Sanctions are among the most effective measures sending a strong signal to the regime. The US should consider resuming the Treasury sanctions under Executive Order 13405, currently suspended, against specific state-owned enterprises – altogether 9 of them.
Sanctions should also aim at the so-called wallets of Lukashenka – oligarchs who support Lukashenka and in return, directly benefit from their loyalty. Such measures should also target those who have been at the core of the repression machine: judges, prosecutors, investigators, state propagandists, and the management of the Belarusian Bar Association intimidating lawyers who defend political prisoners. Some lawyers – like Maxim Znak – are in prison, others were stripped of their licenses, severely limiting the right of Belarusians to legal defense.
Some countries might want to capitalize on the weakness of Lukashenka by advancing their interests contrary to the will of the Belarusian people. Therefore, it is of utmost importance that the United States, along with the United Kingdom, Canada, European Union Member States, and other like-minded nations, would call on the international community not to sign any international agreements with the Lukashenko regime, since doing so contradicts the will of the Belarusian people and undermines the sovereignty of Belarus. Similarly, contracts to purchase Belarusian state-owned enterprises with an illegitimate president Lukashenka, will be reversed.

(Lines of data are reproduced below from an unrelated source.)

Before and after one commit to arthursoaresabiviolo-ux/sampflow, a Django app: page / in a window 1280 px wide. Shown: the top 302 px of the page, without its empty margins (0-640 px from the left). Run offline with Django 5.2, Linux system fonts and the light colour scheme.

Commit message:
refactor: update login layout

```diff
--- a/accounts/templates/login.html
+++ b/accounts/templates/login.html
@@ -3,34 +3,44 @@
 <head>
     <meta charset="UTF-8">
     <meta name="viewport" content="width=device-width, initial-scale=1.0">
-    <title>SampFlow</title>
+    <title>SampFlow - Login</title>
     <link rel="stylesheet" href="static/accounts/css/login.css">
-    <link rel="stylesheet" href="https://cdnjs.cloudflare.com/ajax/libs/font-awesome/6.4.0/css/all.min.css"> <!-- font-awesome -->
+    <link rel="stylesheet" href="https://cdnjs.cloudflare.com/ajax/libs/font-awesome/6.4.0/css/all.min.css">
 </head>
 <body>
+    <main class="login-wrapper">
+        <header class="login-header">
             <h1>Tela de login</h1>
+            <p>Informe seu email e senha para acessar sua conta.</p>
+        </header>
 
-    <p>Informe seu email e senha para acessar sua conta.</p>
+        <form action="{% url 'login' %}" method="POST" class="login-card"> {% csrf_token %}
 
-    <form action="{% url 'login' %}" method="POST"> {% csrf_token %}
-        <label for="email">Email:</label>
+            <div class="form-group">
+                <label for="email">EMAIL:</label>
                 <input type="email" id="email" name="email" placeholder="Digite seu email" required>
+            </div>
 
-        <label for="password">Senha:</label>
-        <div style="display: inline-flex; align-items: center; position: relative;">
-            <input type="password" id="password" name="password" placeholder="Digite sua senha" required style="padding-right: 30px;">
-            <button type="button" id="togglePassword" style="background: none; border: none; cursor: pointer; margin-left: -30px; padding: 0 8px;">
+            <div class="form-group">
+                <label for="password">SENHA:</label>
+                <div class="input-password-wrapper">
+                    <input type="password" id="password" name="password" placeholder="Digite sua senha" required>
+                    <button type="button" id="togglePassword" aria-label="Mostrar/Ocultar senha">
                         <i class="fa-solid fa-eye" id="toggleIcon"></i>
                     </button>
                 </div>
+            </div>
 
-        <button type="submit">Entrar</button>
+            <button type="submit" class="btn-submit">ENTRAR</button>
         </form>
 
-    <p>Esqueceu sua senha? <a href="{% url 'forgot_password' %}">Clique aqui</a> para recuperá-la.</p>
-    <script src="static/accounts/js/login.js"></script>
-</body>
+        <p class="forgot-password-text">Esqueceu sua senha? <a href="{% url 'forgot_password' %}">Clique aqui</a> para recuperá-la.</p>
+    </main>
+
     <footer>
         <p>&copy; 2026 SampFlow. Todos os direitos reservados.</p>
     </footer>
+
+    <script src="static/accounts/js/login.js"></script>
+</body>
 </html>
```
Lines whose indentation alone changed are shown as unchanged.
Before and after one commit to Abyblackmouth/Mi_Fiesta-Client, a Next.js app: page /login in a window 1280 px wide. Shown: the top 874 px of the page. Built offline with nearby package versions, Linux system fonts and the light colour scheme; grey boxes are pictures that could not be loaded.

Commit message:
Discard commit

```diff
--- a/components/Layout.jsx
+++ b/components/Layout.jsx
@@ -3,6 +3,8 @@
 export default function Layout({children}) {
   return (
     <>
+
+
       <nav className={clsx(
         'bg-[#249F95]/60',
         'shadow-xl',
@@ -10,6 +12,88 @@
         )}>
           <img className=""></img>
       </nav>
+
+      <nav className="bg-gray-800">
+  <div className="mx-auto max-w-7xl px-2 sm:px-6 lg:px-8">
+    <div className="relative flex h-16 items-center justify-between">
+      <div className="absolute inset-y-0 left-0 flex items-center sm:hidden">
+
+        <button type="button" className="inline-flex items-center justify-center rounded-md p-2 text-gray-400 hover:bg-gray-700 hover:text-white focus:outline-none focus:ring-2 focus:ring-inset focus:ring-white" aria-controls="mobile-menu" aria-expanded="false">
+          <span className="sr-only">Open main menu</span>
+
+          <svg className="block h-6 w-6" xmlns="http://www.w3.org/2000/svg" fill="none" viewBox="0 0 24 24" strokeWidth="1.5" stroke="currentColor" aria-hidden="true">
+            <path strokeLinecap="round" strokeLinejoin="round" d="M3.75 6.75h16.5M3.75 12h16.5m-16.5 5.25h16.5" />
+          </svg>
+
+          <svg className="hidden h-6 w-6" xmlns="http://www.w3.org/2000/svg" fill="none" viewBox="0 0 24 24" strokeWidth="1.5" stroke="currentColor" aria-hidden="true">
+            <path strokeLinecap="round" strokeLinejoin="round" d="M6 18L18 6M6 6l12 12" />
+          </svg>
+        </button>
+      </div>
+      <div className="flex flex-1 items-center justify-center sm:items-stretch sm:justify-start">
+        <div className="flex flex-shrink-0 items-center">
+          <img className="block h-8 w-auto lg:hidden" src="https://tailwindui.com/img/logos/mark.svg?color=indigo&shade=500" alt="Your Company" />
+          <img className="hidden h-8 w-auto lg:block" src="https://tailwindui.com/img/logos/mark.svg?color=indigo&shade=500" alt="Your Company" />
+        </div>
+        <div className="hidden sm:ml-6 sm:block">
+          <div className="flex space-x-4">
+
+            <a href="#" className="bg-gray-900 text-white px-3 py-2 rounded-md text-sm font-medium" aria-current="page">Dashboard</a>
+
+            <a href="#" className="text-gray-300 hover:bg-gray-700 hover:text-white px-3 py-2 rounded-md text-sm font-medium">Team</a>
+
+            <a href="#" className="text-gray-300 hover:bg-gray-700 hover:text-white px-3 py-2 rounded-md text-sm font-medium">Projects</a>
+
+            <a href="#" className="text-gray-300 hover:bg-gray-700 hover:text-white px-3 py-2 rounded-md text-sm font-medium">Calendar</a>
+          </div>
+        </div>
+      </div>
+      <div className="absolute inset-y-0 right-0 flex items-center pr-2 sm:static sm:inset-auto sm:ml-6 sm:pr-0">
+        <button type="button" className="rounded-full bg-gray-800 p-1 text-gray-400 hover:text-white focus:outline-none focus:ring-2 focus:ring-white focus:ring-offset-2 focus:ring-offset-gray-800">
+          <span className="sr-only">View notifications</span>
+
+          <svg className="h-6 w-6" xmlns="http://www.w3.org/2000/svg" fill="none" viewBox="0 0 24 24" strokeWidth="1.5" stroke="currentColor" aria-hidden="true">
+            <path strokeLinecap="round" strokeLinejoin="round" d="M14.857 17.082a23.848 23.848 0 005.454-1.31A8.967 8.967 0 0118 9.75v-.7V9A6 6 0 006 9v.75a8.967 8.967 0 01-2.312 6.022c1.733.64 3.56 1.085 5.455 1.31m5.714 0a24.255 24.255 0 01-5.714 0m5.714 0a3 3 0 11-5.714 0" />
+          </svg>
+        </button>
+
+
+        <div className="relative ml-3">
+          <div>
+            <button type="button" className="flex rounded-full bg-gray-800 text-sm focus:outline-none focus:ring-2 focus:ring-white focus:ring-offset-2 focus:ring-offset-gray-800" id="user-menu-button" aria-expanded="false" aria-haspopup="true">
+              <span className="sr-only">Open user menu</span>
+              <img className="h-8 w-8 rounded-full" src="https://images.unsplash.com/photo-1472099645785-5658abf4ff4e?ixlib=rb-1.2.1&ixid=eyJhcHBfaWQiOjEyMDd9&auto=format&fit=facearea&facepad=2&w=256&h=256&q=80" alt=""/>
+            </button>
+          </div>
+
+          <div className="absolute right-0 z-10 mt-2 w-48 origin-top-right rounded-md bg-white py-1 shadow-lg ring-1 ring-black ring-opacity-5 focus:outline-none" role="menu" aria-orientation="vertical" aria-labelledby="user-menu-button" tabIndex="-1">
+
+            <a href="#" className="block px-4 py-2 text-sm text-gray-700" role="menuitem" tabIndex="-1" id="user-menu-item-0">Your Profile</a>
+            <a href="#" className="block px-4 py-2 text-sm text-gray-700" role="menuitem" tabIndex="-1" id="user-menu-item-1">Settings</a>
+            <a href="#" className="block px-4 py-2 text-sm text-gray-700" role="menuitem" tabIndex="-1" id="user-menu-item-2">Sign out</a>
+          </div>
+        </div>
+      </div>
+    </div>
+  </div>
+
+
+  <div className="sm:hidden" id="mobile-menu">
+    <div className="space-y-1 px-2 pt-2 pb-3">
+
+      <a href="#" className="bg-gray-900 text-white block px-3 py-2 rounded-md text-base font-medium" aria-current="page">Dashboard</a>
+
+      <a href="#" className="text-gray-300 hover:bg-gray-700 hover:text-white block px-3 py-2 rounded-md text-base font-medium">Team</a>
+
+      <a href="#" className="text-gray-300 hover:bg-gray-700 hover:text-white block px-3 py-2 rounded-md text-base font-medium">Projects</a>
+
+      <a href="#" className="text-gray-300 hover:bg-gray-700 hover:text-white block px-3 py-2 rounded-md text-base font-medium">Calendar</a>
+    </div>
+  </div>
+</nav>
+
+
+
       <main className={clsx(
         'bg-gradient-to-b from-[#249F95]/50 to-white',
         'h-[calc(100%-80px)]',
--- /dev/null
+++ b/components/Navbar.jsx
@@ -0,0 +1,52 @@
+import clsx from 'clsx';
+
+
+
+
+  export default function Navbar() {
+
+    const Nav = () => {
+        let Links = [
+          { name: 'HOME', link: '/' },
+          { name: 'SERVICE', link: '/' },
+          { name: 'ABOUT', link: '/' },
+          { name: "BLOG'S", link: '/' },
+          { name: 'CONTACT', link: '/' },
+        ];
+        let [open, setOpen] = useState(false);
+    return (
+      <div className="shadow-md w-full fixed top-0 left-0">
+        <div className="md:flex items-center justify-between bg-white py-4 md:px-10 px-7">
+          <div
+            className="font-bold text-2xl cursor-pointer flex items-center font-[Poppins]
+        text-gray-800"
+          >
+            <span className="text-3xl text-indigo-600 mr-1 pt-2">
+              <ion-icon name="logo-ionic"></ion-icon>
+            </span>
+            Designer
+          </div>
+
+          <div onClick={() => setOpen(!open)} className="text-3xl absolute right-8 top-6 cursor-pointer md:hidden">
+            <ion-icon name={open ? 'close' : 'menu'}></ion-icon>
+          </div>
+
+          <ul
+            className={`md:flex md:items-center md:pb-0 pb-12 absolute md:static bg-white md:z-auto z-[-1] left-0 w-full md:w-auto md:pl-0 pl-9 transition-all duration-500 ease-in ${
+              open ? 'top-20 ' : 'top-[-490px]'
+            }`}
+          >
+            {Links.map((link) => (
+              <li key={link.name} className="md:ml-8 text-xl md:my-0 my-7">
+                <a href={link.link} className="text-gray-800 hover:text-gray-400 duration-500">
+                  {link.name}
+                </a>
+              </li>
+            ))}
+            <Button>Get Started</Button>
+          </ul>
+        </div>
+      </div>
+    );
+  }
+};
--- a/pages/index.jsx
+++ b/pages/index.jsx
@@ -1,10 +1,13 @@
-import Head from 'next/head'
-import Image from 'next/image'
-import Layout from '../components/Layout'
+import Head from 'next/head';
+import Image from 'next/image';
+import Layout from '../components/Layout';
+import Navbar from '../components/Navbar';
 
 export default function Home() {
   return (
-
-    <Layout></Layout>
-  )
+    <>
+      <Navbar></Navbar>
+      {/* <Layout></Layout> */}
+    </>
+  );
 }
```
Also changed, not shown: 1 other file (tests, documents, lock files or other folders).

We call for additional efforts to implement international mediation, including under the auspices of the OSCE, to resolve the political crisis in Belarus. This way, we would welcome a constructive role of all states, including Russia, on the basis of respect for the sovereignty and independence of Belarus.
Belarusians require support, especially the civil society, the human rights defenders, the independent media, the people, and the businesses. All of them have been attacked and/or repressed by the regime. I call on the United States Congress to consider increasing the support for the diversified pressing needs of Belarusians.
As the European Union has drafted a Comprehensive Plan to support Belarus during the transition and after elections, we are calling on the US to join this work in order to start developing a joint Marshall Plan for Belarus.
Based on the experience of the previous political crises in Belarus, it is of utmost importance to maintain consistency in the adopted policy. The US should insist on the full implementation of measures constituting the progress in resolving the ongoing crisis: to stop the violence, to release the political prisoners, to restore the rule of law, and to launch a genuine dialogue between the legitimate representatives of Belarusians and the regime. This dialogue should lead to new free and fair elections under international observation. This would allow Belarusians to rightfully choose their leaders in a competitive process and ensure that the results of the elections are credible and recognized by the international community. Most importantly, Belarusians must accept the results for a peaceful transition of power to open a new chapter in the political life of Belarus.
17 March 2021 в 17:30